At the end of my month-long stay, I went to the center and waited for my sister in the lobby so that I could say goodbye to her. I was lost in worry over how my mother and sister would fare without me. That’s always been my problem—I help too much, then mistake myself for indispensable. In reality, neither of them needed me. Mami didn’t need me as interpreter. My sister didn’t need me as a go-between. I did those things for myself. I wanted to spare Mami’s feelings (which I could not), and I wanted to protect my sister (which I could not).

Suddenly, in the lobby, a bony hand wrapped around my stomach and a hard, firm, chin dug into my shoulder. It was an eerie sensation, but when I turned it was only my sister.

“You scared me,” I told her, my hands shaking, my heart beating quickly. “I thought you were a stranger­.”

“That’s funny,” she said. “Who do you think you are that a stranger would just hug you?”

I smiled, but my heart sank. For the millisecond before turning around, when I had felt the bony hand on my stomach and the firm chin on my shoulder, I had actually expected to see Death, robed in black and with a scythe, standing before me. My heart still beat furiously as I wrapped my arms around my sister, and instead of telling her what I had thought, I said, “I am here for you. You can do this. I am here for you.”

Over the years I spent writing my book, my sister got better. She had children. She learned how to live with her disorder. Every day, I am proud of her. She was the first person in my family to read the novel. From time to time I called her to ask her opinion on a particular translation.

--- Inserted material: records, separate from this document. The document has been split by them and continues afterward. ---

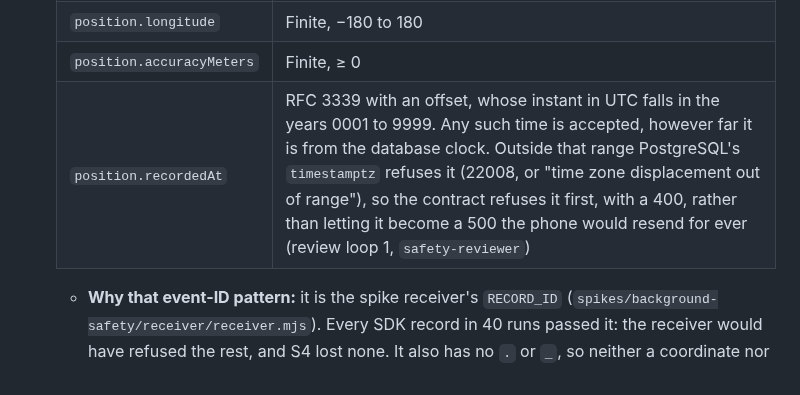
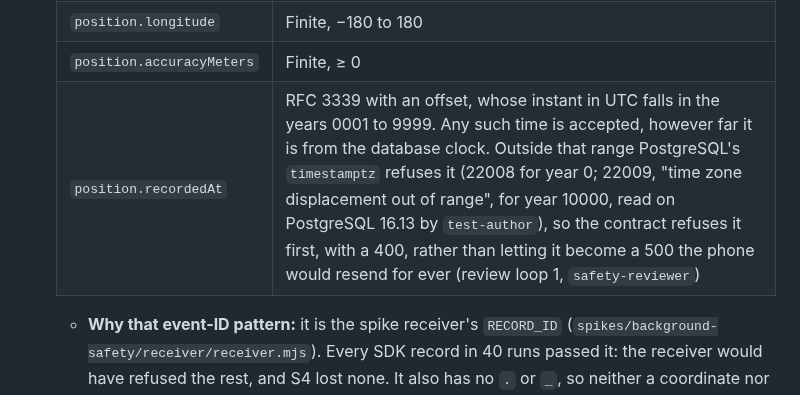
Before and after one commit to bvst/TryggHverdag, a Markdown page: docs/specs/LOST-01.md, the part around the change. Drawn GitHub-style.

Commit message:
LOST-01: the spec names year 10000's SQLSTATE (22009); test-author's memory from review loop 1
Co-Authored-By: Claude Opus 5.5 <noreply@anthropic.com>
Claude-Session: https://claude.ai/code/session_014U1VfHcBHZzFfXjBApttjM

```diff
--- a/docs/specs/LOST-01.md
+++ b/docs/specs/LOST-01.md
@@ -274,7 +274,7 @@ These halves remain:
    | `position.latitude` | Finite, −90 to 90 |
    | `position.longitude` | Finite, −180 to 180 |
    | `position.accuracyMeters` | Finite, ≥ 0 |
-   | `position.recordedAt` | RFC 3339 with an offset, whose instant in UTC falls in the years 0001 to 9999. Any such time is accepted, however far it is from the database clock. Outside that range PostgreSQL's `timestamptz` refuses it (22008, or "time zone displacement out of range"), so the contract refuses it first, with a 400, rather than letting it become a 500 the phone would resend for ever (review loop 1, `safety-reviewer`) |
+   | `position.recordedAt` | RFC 3339 with an offset, whose instant in UTC falls in the years 0001 to 9999. Any such time is accepted, however far it is from the database clock. Outside that range PostgreSQL's `timestamptz` refuses it (22008 for year 0; 22009, "time zone displacement out of range", for year 10000, read on PostgreSQL 16.13 by `test-author`), so the contract refuses it first, with a 400, rather than letting it become a 500 the phone would resend for ever (review loop 1, `safety-reviewer`) |
 
    - **Why that event-ID pattern:** it is the spike receiver's `RECORD_ID`
      (`spikes/background-safety/receiver/receiver.mjs`). Every SDK record in
```
Also changed, not shown: 2 other files.
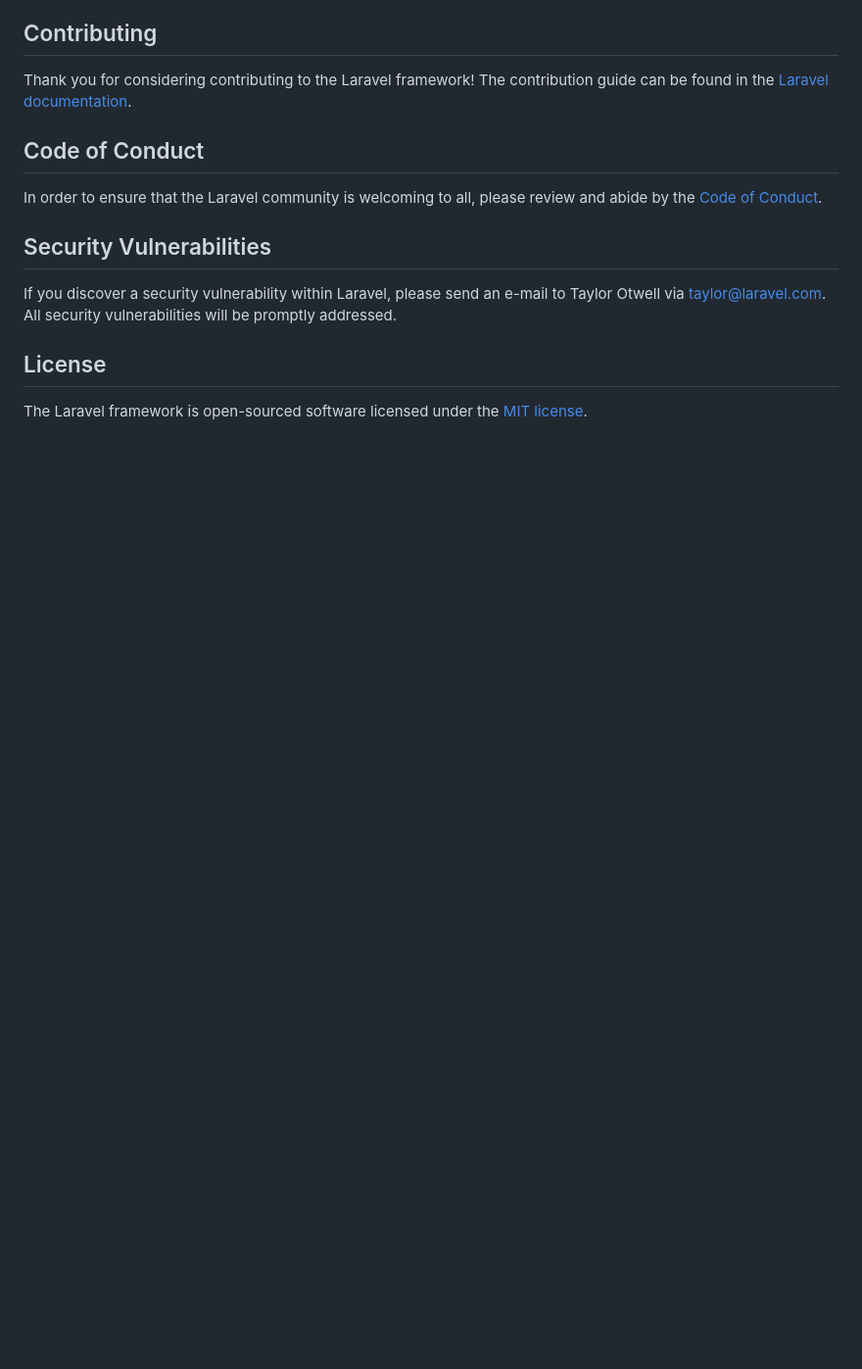
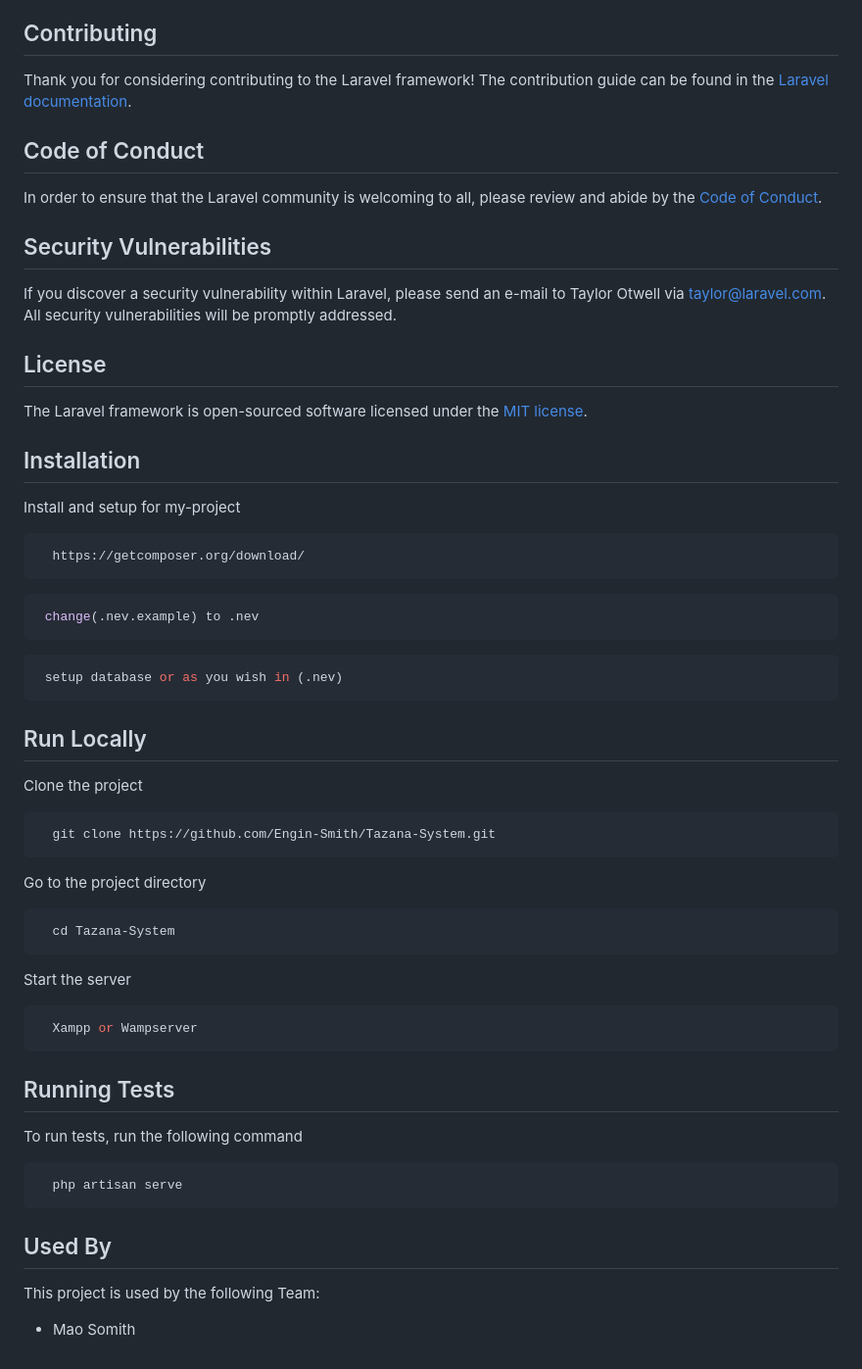
Before and after one commit to Engin-Smith/Tazana-System, a Markdown page: README.md, the part around the change. Shown at 98% size. Drawn GitHub-style; blank space fills up the shorter version.

````diff
--- a/README.md
+++ b/README.md
@@ -64,3 +64,53 @@ If you discover a security vulnerability within Laravel, please send an e-mail t
 ## License
 
 The Laravel framework is open-sourced software licensed under the [MIT license](https://opensource.org/licenses/MIT).
+
+
+## Installation
+
+Install and setup for my-project
+
+```bash
+  https://getcomposer.org/download/
+```
+```bash
+ change(.nev.example) to .nev
+```
+```bash
+ setup database or as you wish in (.nev)
+```
+## Run Locally
+
+Clone the project
+
+```bash
+  git clone https://github.com/Engin-Smith/Tazana-System.git
+```
+
+Go to the project directory
+
+```bash
+  cd Tazana-System
+```
+
+Start the server
+
+```bash
+  Xampp or Wampserver
+```
+
+
+## Running Tests
+
+To run tests, run the following command
+
+```bash
+  php artisan serve
+```
+
+
+## Used By
+
+This project is used by the following Team:
+
+- Mao Somith
````
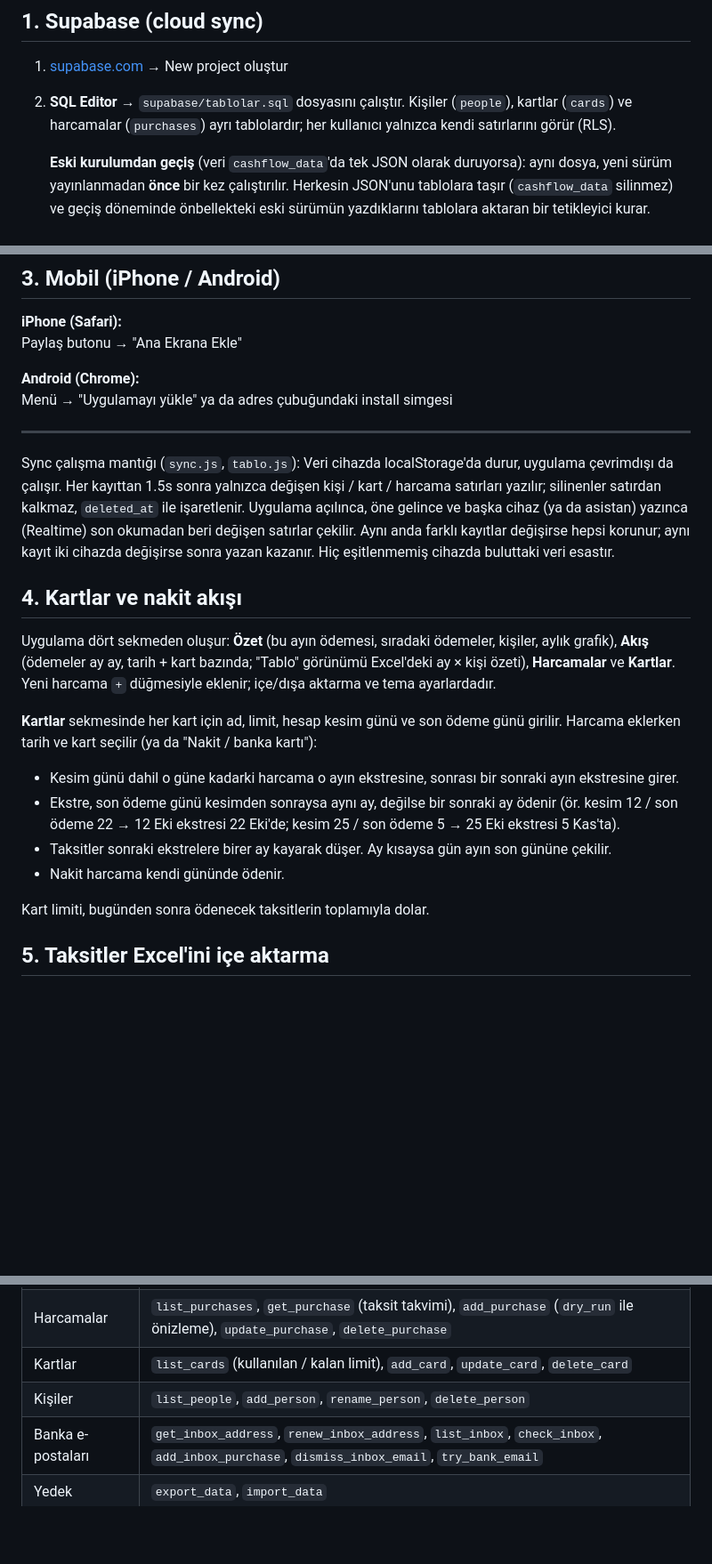
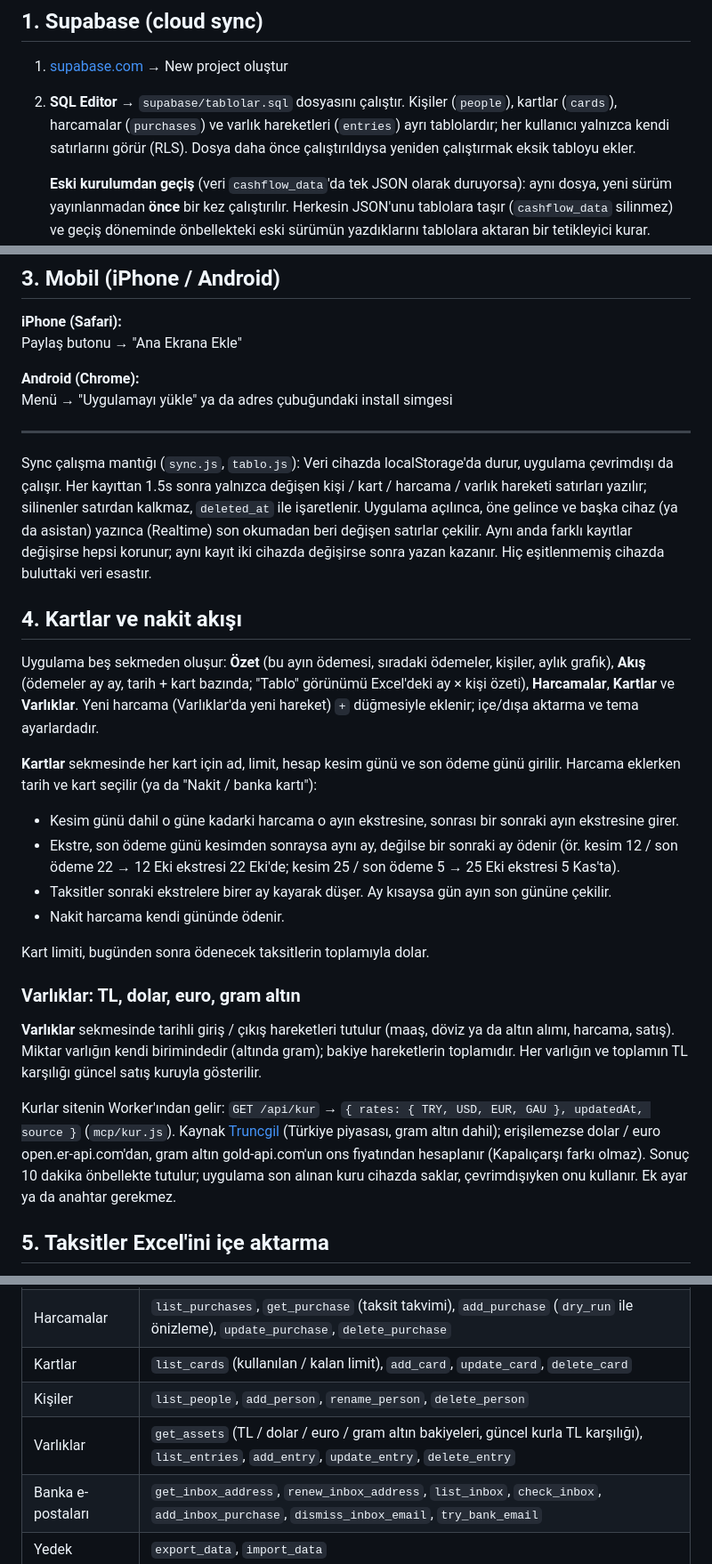
Before and after one commit to emrebarutcu/para, a Markdown page: SETUP.md, 3 parts joined by grey strips. Shown at 89% size. GitHub-like rendering; blank space fills up the shorter version.

Commit message:
Kurulum: varlıklar ve kur kaynağı
Co-Authored-By: Claude Opus 5.5 <noreply@anthropic.com>
Claude-Session: https://claude.ai/code/session_01PMUQfq1GXygez1W3CGBXJt

```diff
--- a/SETUP.md
+++ b/SETUP.md
@@ -3,8 +3,9 @@
 ## 1. Supabase (cloud sync)
 
 1. [supabase.com](https://supabase.com) → New project oluştur
-2. **SQL Editor** → `supabase/tablolar.sql` dosyasını çalıştır. Kişiler (`people`), kartlar (`cards`) ve
-   harcamalar (`purchases`) ayrı tablolardır; her kullanıcı yalnızca kendi satırlarını görür (RLS).
+2. **SQL Editor** → `supabase/tablolar.sql` dosyasını çalıştır. Kişiler (`people`), kartlar (`cards`),
+   harcamalar (`purchases`) ve varlık hareketleri (`entries`) ayrı tablolardır; her kullanıcı yalnızca kendi
+   satırlarını görür (RLS). Dosya daha önce çalıştırıldıysa yeniden çalıştırmak eksik tabloyu ekler.
 
    **Eski kurulumdan geçiş** (veri `cashflow_data`'da tek JSON olarak duruyorsa): aynı dosya, yeni sürüm yayınlanmadan
    **önce** bir kez çalıştırılır. Herkesin JSON'unu tablolara taşır (`cashflow_data` silinmez) ve geçiş döneminde
@@ -46,16 +47,17 @@ Menü → "Uygulamayı yükle" ya da adres çubuğundaki install simgesi
 ---
 
 Sync çalışma mantığı (`sync.js`, `tablo.js`): Veri cihazda localStorage'da durur, uygulama çevrimdışı da çalışır.
-Her kayıttan 1.5s sonra yalnızca değişen kişi / kart / harcama satırları yazılır; silinenler satırdan kalkmaz,
+Her kayıttan 1.5s sonra yalnızca değişen kişi / kart / harcama / varlık hareketi satırları yazılır; silinenler satırdan kalkmaz,
 `deleted_at` ile işaretlenir. Uygulama açılınca, öne gelince ve başka cihaz (ya da asistan) yazınca (Realtime)
 son okumadan beri değişen satırlar çekilir. Aynı anda farklı kayıtlar değişirse hepsi korunur; aynı kayıt iki
 cihazda değişirse sonra yazan kazanır. Hiç eşitlenmemiş cihazda buluttaki veri esastır.
 
 ## 4. Kartlar ve nakit akışı
 
-Uygulama dört sekmeden oluşur: **Özet** (bu ayın ödemesi, sıradaki ödemeler, kişiler, aylık grafik),
+Uygulama beş sekmeden oluşur: **Özet** (bu ayın ödemesi, sıradaki ödemeler, kişiler, aylık grafik),
 **Akış** (ödemeler ay ay, tarih + kart bazında; "Tablo" görünümü Excel'deki ay × kişi özeti),
-**Harcamalar** ve **Kartlar**. Yeni harcama `+` düğmesiyle eklenir; içe/dışa aktarma ve tema ayarlardadır.
+**Harcamalar**, **Kartlar** ve **Varlıklar**. Yeni harcama (Varlıklar'da yeni hareket) `+` düğmesiyle eklenir;
+içe/dışa aktarma ve tema ayarlardadır.
 
 **Kartlar** sekmesinde her kart için ad, limit, hesap kesim günü ve son ödeme günü girilir.
 Harcama eklerken tarih ve kart seçilir (ya da "Nakit / banka kartı"):
@@ -67,6 +69,18 @@ Harcama eklerken tarih ve kart seçilir (ya da "Nakit / banka kartı"):
 - Nakit harcama kendi gününde ödenir.
 
 Kart limiti, bugünden sonra ödenecek taksitlerin toplamıyla dolar.
+
+### Varlıklar: TL, dolar, euro, gram altın
+
+**Varlıklar** sekmesinde tarihli giriş / çıkış hareketleri tutulur (maaş, döviz ya da altın alımı, harcama, satış).
+Miktar varlığın kendi birimindedir (altında gram); bakiye hareketlerin toplamıdır. Her varlığın ve toplamın TL
+karşılığı güncel satış kuruyla gösterilir.
+
+Kurlar sitenin Worker'ından gelir: `GET /api/kur` → `{ rates: { TRY, USD, EUR, GAU }, updatedAt, source }`
+(`mcp/kur.js`). Kaynak [Truncgil](https://finans.truncgil.com) (Türkiye piyasası, gram altın dahil); erişilemezse
+dolar / euro open.er-api.com'dan, gram altın gold-api.com'un ons fiyatından hesaplanır (Kapalıçarşı farkı olmaz).
+Sonuç 10 dakika önbellekte tutulur; uygulama son alınan kuru cihazda saklar, çevrimdışıyken onu kullanır.
+Ek ayar ya da anahtar gerekmez.
 
 ## 5. Taksitler Excel'ini içe aktarma
 
@@ -134,6 +148,7 @@ Claude, ChatGPT, Claude Code gibi MCP destekleyen asistanlar, giriş yapmış ku
 | Harcamalar | `list_purchases`, `get_purchase` (taksit takvimi), `add_purchase` (`dry_run` ile önizleme), `update_purchase`, `delete_purchase` |
 | Kartlar | `list_cards` (kullanılan / kalan limit), `add_card`, `update_card`, `delete_card` |
 | Kişiler | `list_people`, `add_person`, `rename_person`, `delete_person` |
+| Varlıklar | `get_assets` (TL / dolar / euro / gram altın bakiyeleri, güncel kurla TL karşılığı), `list_entries`, `add_entry`, `update_entry`, `delete_entry` |
 | Banka e-postaları | `get_inbox_address`, `renew_inbox_address`, `list_inbox`, `check_inbox`, `add_inbox_purchase`, `dismiss_inbox_email`, `try_bank_email` |
 | Yedek | `export_data`, `import_data` |
 
```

Before the book came out, the Spanish language rights were sold to Vintage Español in the U.S. The book was published simultaneously in English and Spanish (for Spanish-speakers in U.S. territories). The gift of the book coming out in my two tongues made me violently joyful. But having the book told in Spanish meant that the heartbreak of hearing the transliterated language in English vanished.

The Spanish version is the only one my parents can read. Nothing in the book is new to them. I had told them about it over the years, and the novel is based on the turbulent years before we finally left Colombia.

Even still, my mother will probably never read it. This is as it should be. She knows what the book might bring up. She chooses to let those things lie in wait, unexpressed, unformed. I understand. Sometimes the cost of migration is not just what gets lost in translation, but all the things we wish to leave unsaid, the stories we wish never to find us again, lost in the valley that lies beyond language.


Ingrid Rojas Contreras is the author of Fruit of the Drunken Tree. Her essays and short stories have appeared in the Los Angeles Review of Books, Electric Literature, Guernica, and Huffington Post, among others.